Starbucks has issued an apology after six police officers were asked to leave one of its stores in Tempe, Arizona, on July 4 because a customer complained of not feeling “safe” with them there.
The officers were drinking coffee at the Starbucks before starting their shifts when an employee, who knew one of the officers because he was a regular, asked them to move out of the customer’s line of sight or leave, according to the Tempe Officers Association.
The barista told the officers that the unidentified customer “did not feel safe” in their presence, the police union said in a statement on Twitter.
“This treatment of public safety workers could not be more disheartening,” the union said. “While the barista was polite, making such a request at all was offensive.
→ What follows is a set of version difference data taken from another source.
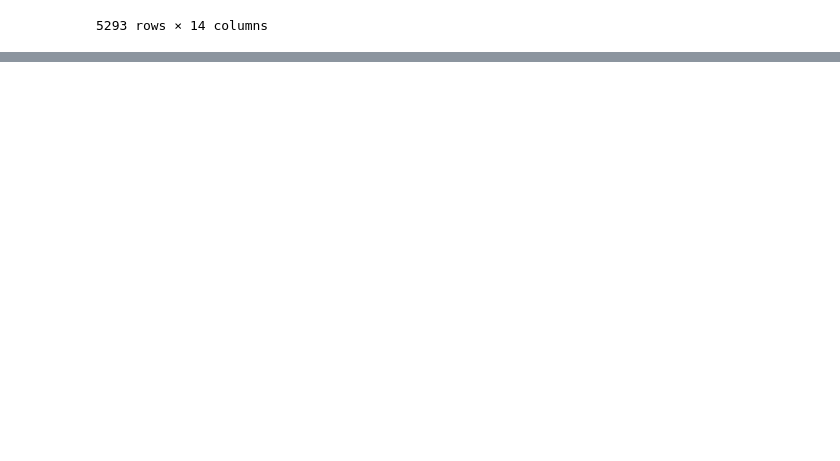
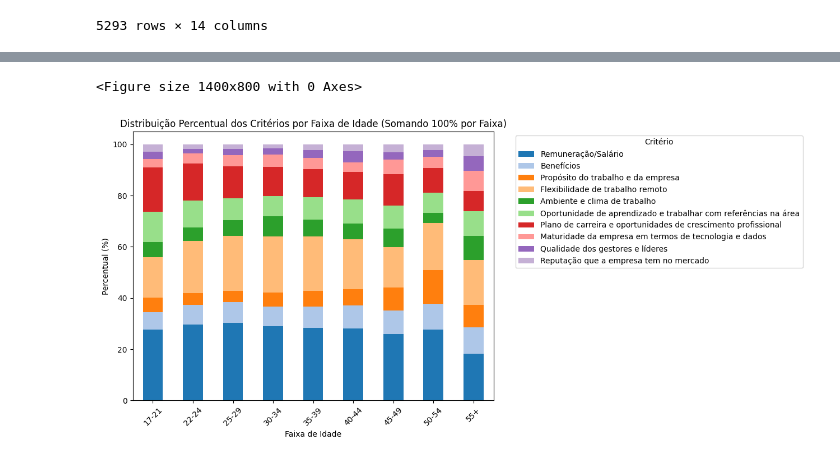
Before and after one commit to ericksalignac/Projeto-Integrador-1, a Jupyter notebook: state-of-data-analysis.ipynb, the cells around one changed output, grey strips where cells are left out. Saved outputs shown, nothing was run; the diff lists cells and outputs as text; code cells hidden in the pictures; blank space fills up the shorter version.

```diff
--- a/state-of-data-analysis.ipynb
+++ b/state-of-data-analysis.ipynb
@@ -130,0 +247,37 @@ df_p1
+# %%
+import seaborn as sns
+import matplotlib.pyplot as plt
+import pandas as pd
+
+# Contar o total de respostas por faixa de idade
+total_por_idade = df_idade_criterios['Faixa_Idade'].value_counts()
+
+# Calcular o percentual de cada critério por faixa de idade
+percentuais = pd.DataFrame()
+for criterio in criterios:
+    criterio_percentual = df_idade_criterios.groupby('Faixa_Idade')[criterio].mean() * 100
+    percentuais[dict_cols[criterio]] = criterio_percentual
+
+# Normalizar para que a soma de cada faixa de idade seja 100%
+percentuais = percentuais.div(percentuais.sum(axis=1), axis=0) * 100
+
+# Resetar o índice para facilitar a plotagem
+percentuais = percentuais.reset_index()
+
+# Usar uma paleta de cores distintas sem repetição
+paleta_distinta = sns.color_palette("tab20", n_colors=len(percentuais.columns) - 1)
+
+# Plotar gráfico de barras empilhadas onde cada barra soma 100%
+plt.figure(figsize=(14, 8))
+percentuais.set_index('Faixa_Idade').plot(kind='bar', stacked=True, color=paleta_distinta, figsize=(13, 6))
+
+plt.title('Distribuição Percentual dos Critérios por Faixa de Idade (Somando 100% por Faixa)')
+plt.xlabel('Faixa de Idade')
+plt.ylabel('Percentual (%)')
+plt.legend(title='Critério', bbox_to_anchor=(1.05, 1), loc='upper left')
+plt.xticks(rotation=45)
+plt.tight_layout()
+plt.show()
+# %% [output]
+<Figure size 1400x800 with 0 Axes>
+[figure, added]
```
Also changed, not shown: parts of 12 cells of this notebook.
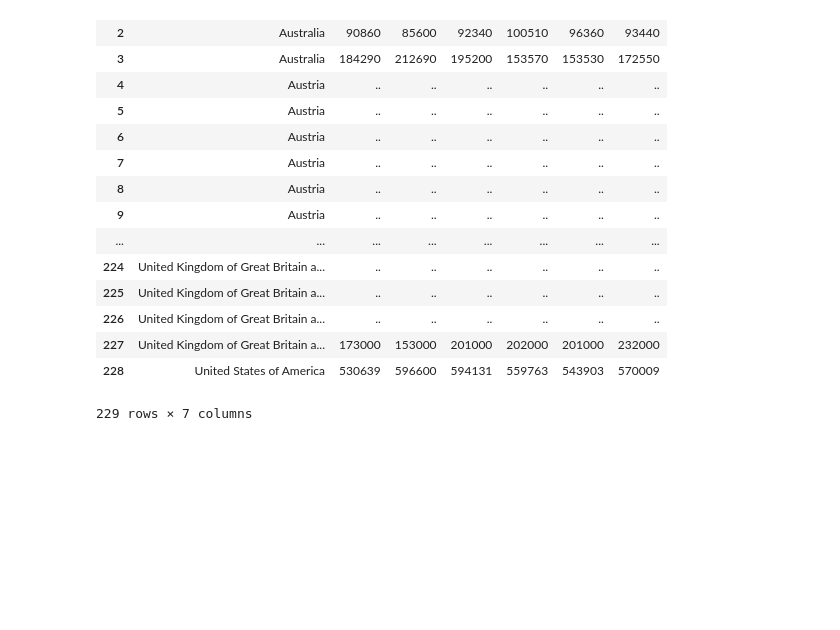
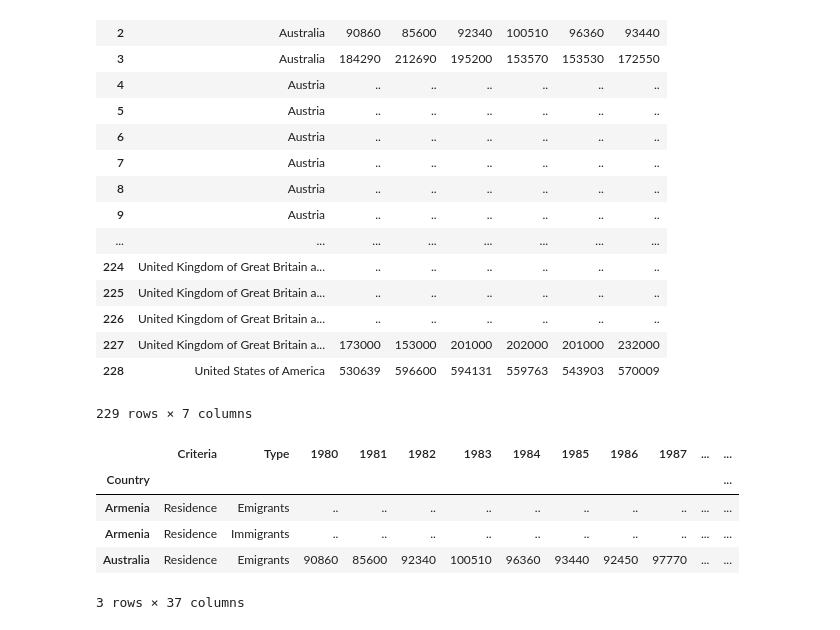
Before and after one commit to AmmaraRazzaq/dataVisualization_with_Python, a Jupyter notebook: Matplotlib.ipynb, the cells around one changed output. Drawn from its saved outputs; the diff is of its cells as text; code cells hidden in the pictures; blank space fills up the shorter version.

Commit message:
set index to country

```diff
--- a/Matplotlib.ipynb
+++ b/Matplotlib.ipynb
@@ -226,3 +226,14 @@ df[['Country',1980,1981,1982,1983,1984,1985]]
 | 227 | United Kingdom of Great Britain a... | 173000 | 153000 | 201000 | 202000 | 201000 | 232000 |
 | 228 | United States of America | 530639 | 596600 | 594131 | 559763 | 543903 | 570009 |
 229 rows × 7 columns
+# %%
+df.set_index('Country', inplace=True)
+# %%
+df.head(3)
+# %% [output]
+|  | Criteria | Type | 1980 | 1981 | 1982 | 1983 | 1984 | 1985 | 1986 | 1987 | ... | ... |
+| Country |  |  |  |  |  |  |  |  |  |  |  | ... |
+| Armenia | Residence | Emigrants | .. | .. | .. | .. | .. | .. | .. | .. | ... | ... |
+| Armenia | Residence | Immigrants | .. | .. | .. | .. | .. | .. | .. | .. | ... | ... |
+| Australia | Residence | Emigrants | 90860 | 85600 | 92340 | 100510 | 96360 | 93440 | 92450 | 97770 | ... | ... |
+3 rows × 37 columns
```
Also changed, not shown: parts of 1 cell of this notebook.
Unfortunately, such treatment has become all too common in 2019.”
“When those officers entered the store and a customer raised a concern over their presence, they should have been welcomed and treated with dignity and the utmost respect by our partners (employees). Instead, they were made to feel unwelcome and disrespected, which is completely unacceptable,” said Rossann Williams, Starbucks’ executive vice president and president of its U.S. retail operations.
Williams, who has offered to meet with Tempe officers Sunday evening, said the chain is taking “the necessary steps to ensure this doesn’t happen again in the future.”
The company has not said what, if any, disciplinary action the employee faces.